Che: Part Two – The Guerrilla
To be completely honest, it was difficult for me to want to drive 40 minutes to a theater showing the second part of Steven Soderbergh’s massive biopic on Ernesto ‘Che’ Guevara. The first film was well done, the realism was at times frightening, but often, it felt like I had just watched two hours of Benicio Del Toro walking through the jungle. I attribute a large portion of this feeling due to the fact I was aware of the result of Che’s guerrilla efforts to over throw the Batista regime (somewhat ironically to replace them with a new kind of a dictator named Fidel Castro) before going into the film. What I didn’t know, is how Che spent the rest of his life, which part two covers in great detail.
Che: Part 2 starts out explaining that one day, shortly after Castro came into power, Che simply disappeared. No one, not even his wife knew exactly where he was, or what happened. An understandably troubled Cuba was comforted by the reading of a personal letter from Che to Fidel that explained it was time for him to leave Cuba to help a different oppressed people. The film skips to one year later. Che, with the use of fake teeth and the impression of male pattern baldness, sneaks into the country of Bolivia as a special representative of the Organization of American States. Only a few of his most trusted men are informed of his real identity, fearing that a revolution led by a foreigner would not be well supported. He begins organizing a guerrilla troops to overthrow the Bolivian government that denied their citizens the most basic necessities. A small amount of time is also dedicated to throwing punches at the US involvement with the Bolivian government at the time. Just for good measure I’m sure.

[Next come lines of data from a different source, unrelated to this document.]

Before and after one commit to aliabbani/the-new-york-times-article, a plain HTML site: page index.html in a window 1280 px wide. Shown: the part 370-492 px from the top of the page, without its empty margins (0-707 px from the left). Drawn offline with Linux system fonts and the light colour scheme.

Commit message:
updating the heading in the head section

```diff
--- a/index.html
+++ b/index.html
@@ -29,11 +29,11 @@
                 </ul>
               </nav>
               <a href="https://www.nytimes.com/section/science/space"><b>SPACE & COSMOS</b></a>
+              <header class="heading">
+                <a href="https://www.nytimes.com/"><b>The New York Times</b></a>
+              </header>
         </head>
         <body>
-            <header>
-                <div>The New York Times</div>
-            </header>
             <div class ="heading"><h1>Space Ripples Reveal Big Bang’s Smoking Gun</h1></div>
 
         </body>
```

The look, feel and tone of the film perfectly matches part one (this is understandable since it used to be one movie). However, Che’ part two is much darker. It’s the story of truly great revolutionary slowly being beat down. The film is brilliantly shot, capturing beautiful and harsh landscapes, intimately detailing the life of a guerrilla (Soderbergh played cinematographer as well). While part two is slightly more dramatic than part one, it still suffers from a lack of tension. You don’t quite feel the struggle that the characters, and the countries they are fighting for experience. This flaw is corrected in the last twenty five minutes that will capture every viewer’s attention. It’s this ending that makes the four hours worth it. Benjamin A. van der Veen assisted Peter Buchman (who wrote the screenplay for part one) in writing part two’s script. Del Toro’s performance is terrific, but even more impressive and inspirational, is Che’s life, and belief that all deserve human rights. You’ll be enraptured with him until the credits start rolling. Somewhat confusing is the 90 second cameo of Matt Damon playing a German priest insisting the guerrillas take their fight somewhere else. Up until that point, I felt like I was in Bolivia with these men, and all of the sudden, Matt Damon walks on the set. It completely disrupted the film’s realism. Not to mention the constant appearance of Franka Potente (who played Jason Bourne’s girlfriend). This misstep aside, the film is nearly flawless. Hats off to Mr. Soderbergh for having the huevos to make such a beast of a film.